To say that one is "oriental" and the other "occidental" suggests, first, that it's improper for us Westerners to pray with an express epiclesis. It also suggests that the East/West dichotomy is something inherent in the faith, and not an accident of history from the gradual estrangement of Latin from Greek Christianity.

Don't mean to carp. As always a thought-provoking series for this layman.

Fr John Hunwicke said...

Rick: I cdertainly don't regard your comment as "carping". I value it and appreciate its careful expression.

Your point about East/West is a good one. There is no reason why there should not be a 'Spirit' liturgy in the West and a 'Spritless' one in the East. What I was really talking about was what characterises the 'Roman' Rite as such. Roman vs non-Roman would have have a clearer antithesis to stick with rather than bringing in the ultimately irrelevant(as you point out) East vs West.

William Tighe said...

It is interesting that the foremost English scholar of the East Syriac tradition, Anthony Gelston, in his study of the Anaphora of Addai and Mari (*The Eucharistic Prayer of Addai and Mari*: Oxford, Clarendon Press, 1992) concludes that its invocation of the Holy Spirit, which is only implicitly "consecratory," is "primordial," or at least pre Fourth Century, although his argument to this effect seems to be based in large part on the authenticity of the "Hippolytus" EP of the *Apostolic Tradition* as a genuine late Second/early Third Century prayer.

Ben Whitworth said...

"In answer, then, to the problem, how CHRIST comes to us while remaining on high, I answer just as much as this,—that He comes by the agency of the HOLY GHOST, and by the Sacrament. [...] As faith is the means of our receiving It, the HOLY GHOST is the Agent and the Sacrament the means of His imparting It [...]" - Newman, Letter to Faussett, reprinted in Tract 90.

Newman here simply seems to take it for granted that the agent of the Eucharistic change is the Third Person of the Holy Trinity. If anyone, with a better grasp of Newman's Eucharistic theology than mine, can explain on what grounds he rested this assumption, I would be very interested. Was he not so much a crypto-Romanist at this period as a crypto-Byzantinist?

Daniel Pharr said...

Whether or not the Spirit is explicitly invoked, is He not present doing His work through the very words of our Lord?

Stephen said...

I was taught that in the eastern tradition, one can't pinpoint exactly when the bread and wine become the Holy Mysteries of His Body and Blood. It could be anywhere starting from "Blessed be the kingdom..."

Further, there is a deep aversion to look for anything rigorously approaching a formula, perhaps an instinct against the magic of all the paganism.

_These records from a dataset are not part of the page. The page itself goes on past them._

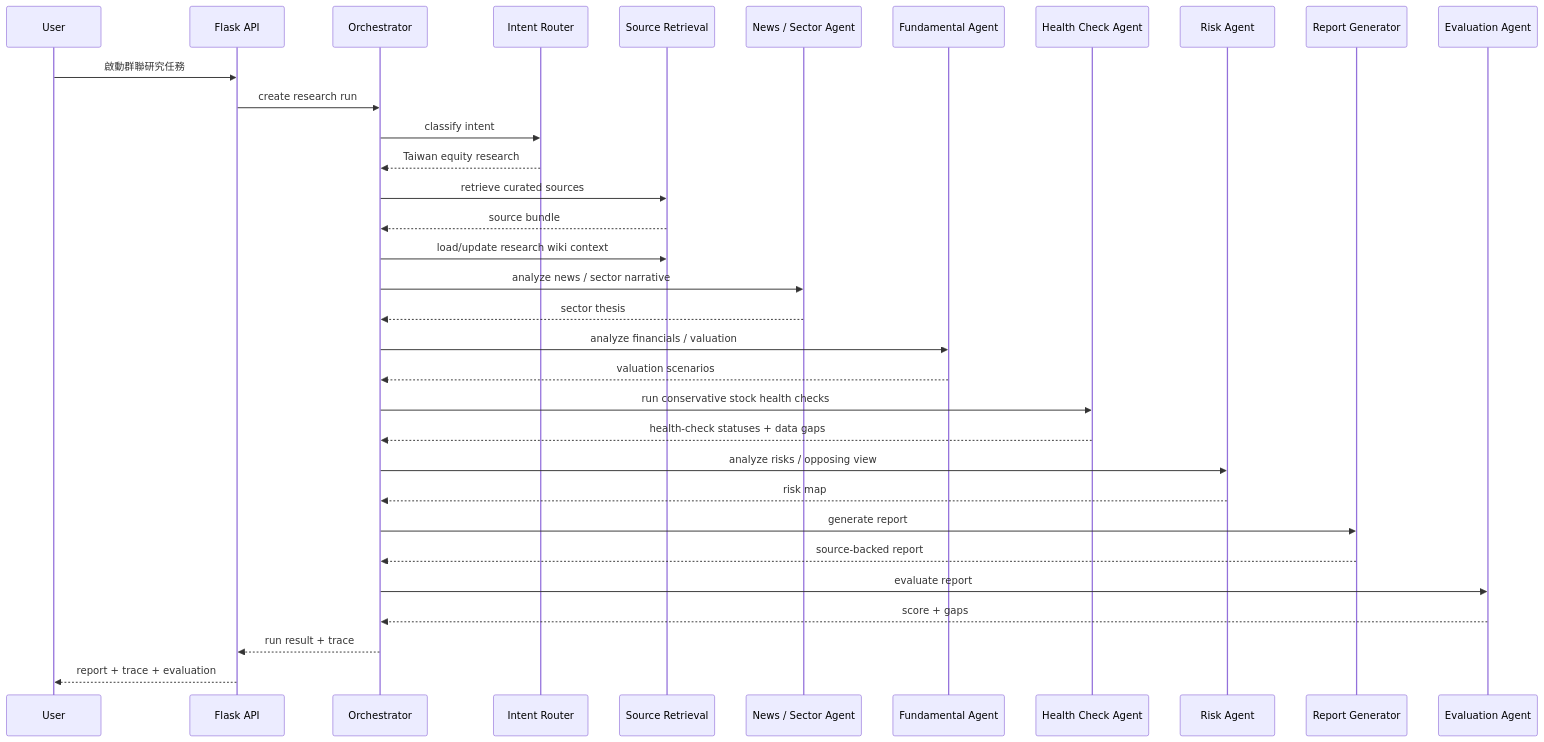
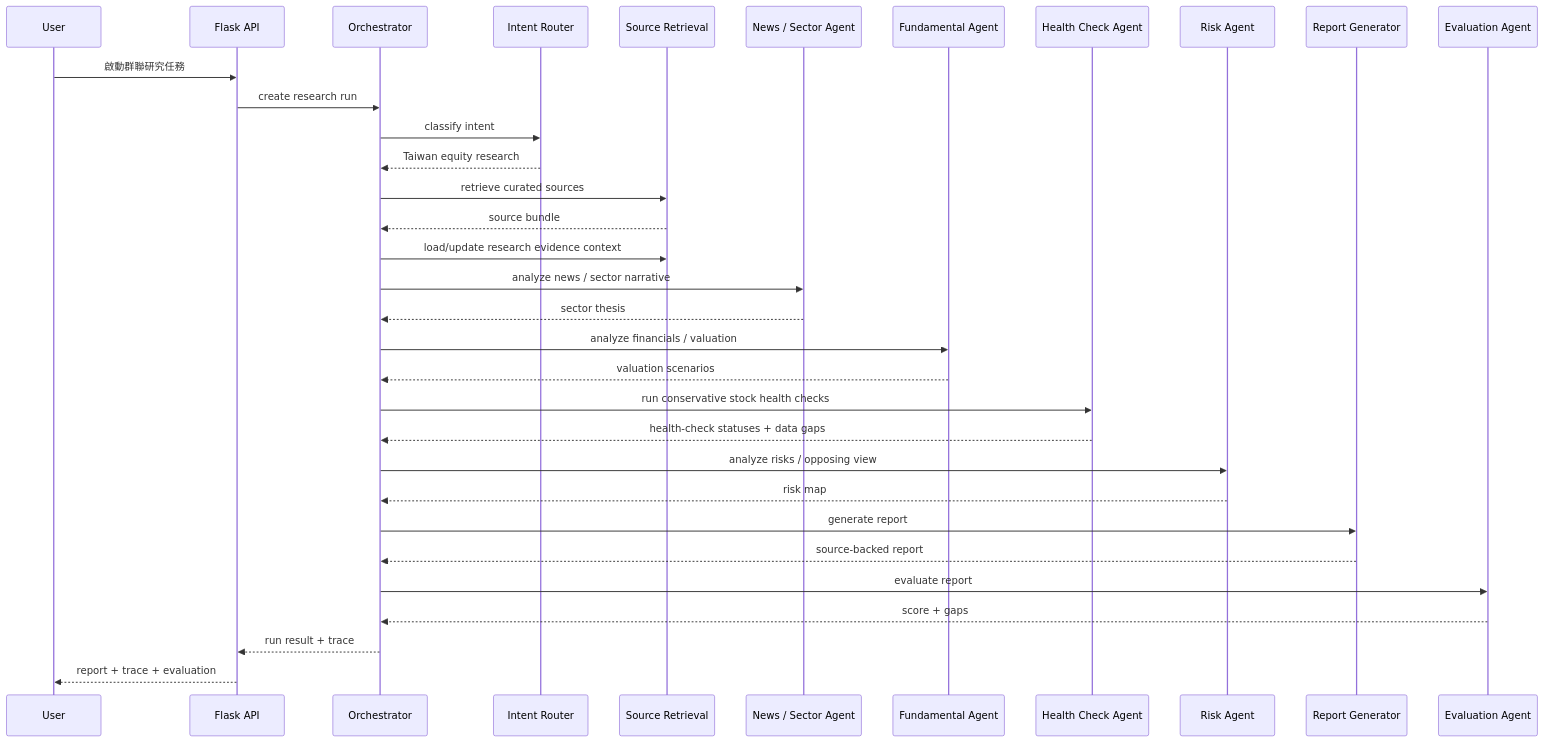
Before and after one commit to DancinAndrew/personal-finance-multi-agent-system: the second of 2 diagrams in openspec/changes/personal-finance-multi-agent-system/design.md, drawn with Mermaid. The commit also changed other lines of this file and 20 other files, not shown here.

Commit message:
refactor: replace llm wiki naming with evidence pack

````diff
--- a/openspec/changes/personal-finance-multi-agent-system/design.md
+++ b/openspec/changes/personal-finance-multi-agent-system/design.md
@@ -192,36 +192,36 @@
 ```mermaid
 sequenceDiagram
   participant U as User
   participant API as Flask API
   participant O as Orchestrator
   participant R as Intent Router
   participant S as Source Retrieval
   participant N as News / Sector Agent
   participant F as Fundamental Agent
   participant H as Health Check Agent
   participant K as Risk Agent
   participant G as Report Generator
   participant E as Evaluation Agent
 
   U->>API: 啟動群聯研究任務
   API->>O: create research run
   O->>R: classify intent
   R-->>O: Taiwan equity research
   O->>S: retrieve curated sources
   S-->>O: source bundle
-  O->>S: load/update research wiki context
+  O->>S: load/update research evidence context
   O->>N: analyze news / sector narrative
   N-->>O: sector thesis
   O->>F: analyze financials / valuation
   F-->>O: valuation scenarios
   O->>H: run conservative stock health checks
   H-->>O: health-check statuses + data gaps
   O->>K: analyze risks / opposing view
   K-->>O: risk map
   O->>G: generate report
   G-->>O: source-backed report
   O->>E: evaluate report
   E-->>O: score + gaps
   O-->>API: run result + trace
   API-->>U: report + trace + evaluation
 ```
````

ChrisB said...

Stephen's point about the reluctance of "formula" recalls to mind Fr. Fortescue's reminder in his book "The Mass: A Study of the Roman Liturgy" that the prayers of the Mass are not in sequence to The Lord, but rather, the entire prayer is eternally present to him.

JKH said...

Does the 'Veni Sanctificator' at the Offertory in the EF refer to the Father or the Holy Spirit? If the latter, does it qualify as an epiclesis?